HAUPPAUGE, N.Y. (AP) _ A 10-year-old boy has gone on trial in open court for selling crack cocaine, despite his lawyer’s pleas that the case be closed to the public, as is the case in most Family Court proceedings.
Suffolk County Family Court Judge Donald Auperin cited society’s concern over drug abuse in ruling Tuesday that the case should be tried before the public.
″This is a tragic story of a young boy who may have been at the wrong place at the wrong time,″ the boy’s Legal Aid lawyer, Douglas O’Connor. ″It wasn’t his fault that he lives in a place where these types of things take place. He did not choose the place where he lives.″
The boy, whose name the judge asked the press to withhold, lives with his family in a poor neighborhood in Wyandanch, a suburban Long Island community about 20 miles east of New York City.

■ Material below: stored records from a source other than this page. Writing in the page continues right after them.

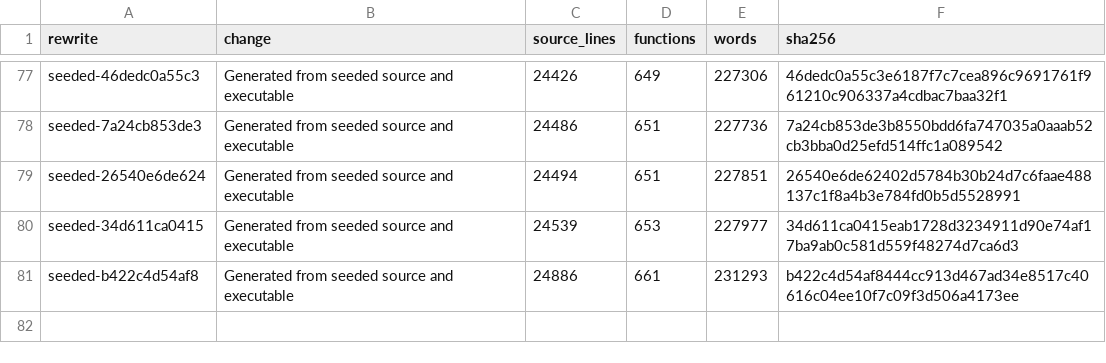
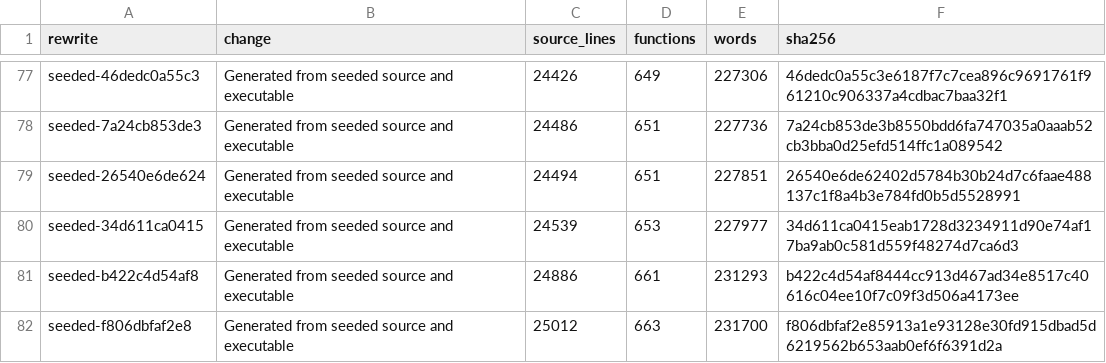
Before and after one commit to drakestapleton/omega-mv, a TSV file: seed/omc/size-history.tsv, drawn as a sheet; only a part is shown, gaps mark what is left out.

Commit message:
Refuse every shared store, and a thread frame past its stack.
A thread that stores a global through any buffer word is error 9, and a frame bigger than the 61440-byte thread stack is refused instead of leaving join waiting.

```diff
--- a/seed/omc/size-history.tsv
+++ b/seed/omc/size-history.tsv
@@ -81 +81,2 @@ seeded-34d611ca0415	Generated from seeded source and executable	24539	653	227977
 seeded-b422c4d54af8	Generated from seeded source and executable	24886	661	231293	b422c4d54af8444cc913d467ad34e8517c40616c04ee10f7c09f3d506a4173ee
+seeded-f806dbfaf2e8	Generated from seeded source and executable	25012	663	231700	f806dbfaf2e85913a1e93128e30fd915dbad5d6219562b653aab0ef6f6391d2a
```
Also changed, not shown: 39 other files.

The 5-foot-tall defendant appeared bored and at times sleepy as four Suffolk County police officers took the stand to describe the events that led to his arrest Jan. 15.
Two officers testified that they saw the boy and his 14-year-old companion selling crack from a BMX dirt bike that they rode up and down Straight Path in Wyandanch, an area known for drug-dealing.

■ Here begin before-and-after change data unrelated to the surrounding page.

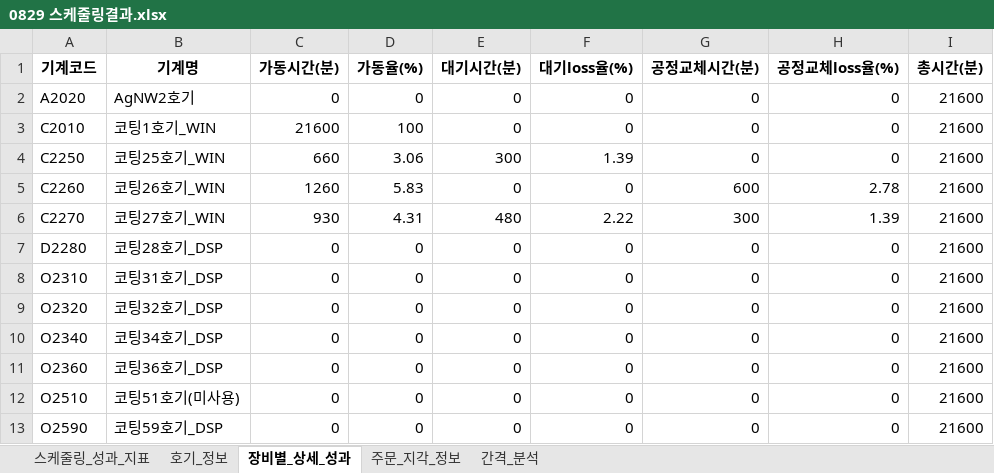
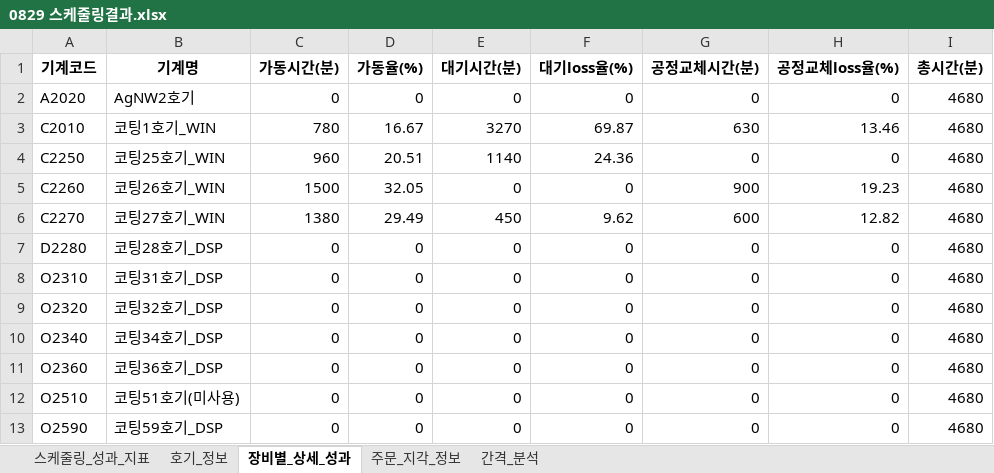
Before and after one commit to Sohyun-B/production-scheduling-system, an Excel workbook: python_engine/data/output/0829 스케줄링결과.xlsx, sheet 장비별_상세_성과, drawn as a sheet; values as stored, in another font and other column widths than the file's, no borders; the diff names each change by its address in the sheet, - before the commit and + after, or states it on an @@ line.

```diff
--- a/python_engine/data/output/0829 스케줄링결과.xlsx (sheet 장비별_상세_성과)
+++ b/python_engine/data/output/0829 스케줄링결과.xlsx (sheet 장비별_상세_성과)
-I2:I13 (총시간(분)): 21600
+I2:I13 (총시간(분)): 4680
-C3 (가동시간(분)): 21600
+C3 (가동시간(분)): 780
-D3 (가동율(%)): 100
+D3 (가동율(%)): 16.67
-E3 (대기시간(분)): 0
+E3 (대기시간(분)): 3270
-F3 (대기loss율(%)): 0
+F3 (대기loss율(%)): 69.87
-G3 (공정교체시간(분)): 0
+G3 (공정교체시간(분)): 630
-H3 (공정교체loss율(%)): 0
+H3 (공정교체loss율(%)): 13.46
-C4 (가동시간(분)): 660
+C4 (가동시간(분)): 960
-D4 (가동율(%)): 3.06
+D4 (가동율(%)): 20.51
-E4 (대기시간(분)): 300
+E4 (대기시간(분)): 1140
-F4 (대기loss율(%)): 1.39
+F4 (대기loss율(%)): 24.36
-C5 (가동시간(분)): 1260
+C5 (가동시간(분)): 1500
-D5 (가동율(%)): 5.83
+D5 (가동율(%)): 32.05
-G5 (공정교체시간(분)): 600
+G5 (공정교체시간(분)): 900
-H5 (공정교체loss율(%)): 2.78
+H5 (공정교체loss율(%)): 19.23
-C6 (가동시간(분)): 930
+C6 (가동시간(분)): 1380
-D6 (가동율(%)): 4.31
+D6 (가동율(%)): 29.49
-E6 (대기시간(분)): 480
+E6 (대기시간(분)): 450
-F6 (대기loss율(%)): 2.22
+F6 (대기loss율(%)): 9.62
-G6 (공정교체시간(분)): 300
+G6 (공정교체시간(분)): 600
-H6 (공정교체loss율(%)): 1.39
+H6 (공정교체loss율(%)): 12.82
```
Also changed, not shown: sheet 호기_정보, sheet 간격_분석, sheet 주문_지각_정보, sheet 스케줄링_성과_지표, python_engine/data/input/python_input.xlsx, python_engine/data/input/시나리오_공정제약조건.xlsx, 7 other files.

When police moved into arrest them, an officer testified, the 10-year-old threw away a brown paper bag that was found to contain three plastic bags of crack, worth $20 each. The two boys were found to be carrying $226. The older boy is being tried seperately.
During an intermission in the two-hour proceeding, he began to cry. A court officer asked his mother to comfort him, and she walked over and patted him on the shoulder, which seemed to calm him.
When Tuesday’s session was over, O’Connor asked if the child could go home for the night, but the judge refused and ordered him taken to the Nassau County Children’s Shelter, where he has been held for the past two weeks.
As the child was handcuffed and led out, he called out in a choked-up voice, ″Mommy, are you coming back tomorrow?″
His mother called back, ″Yes, yes.″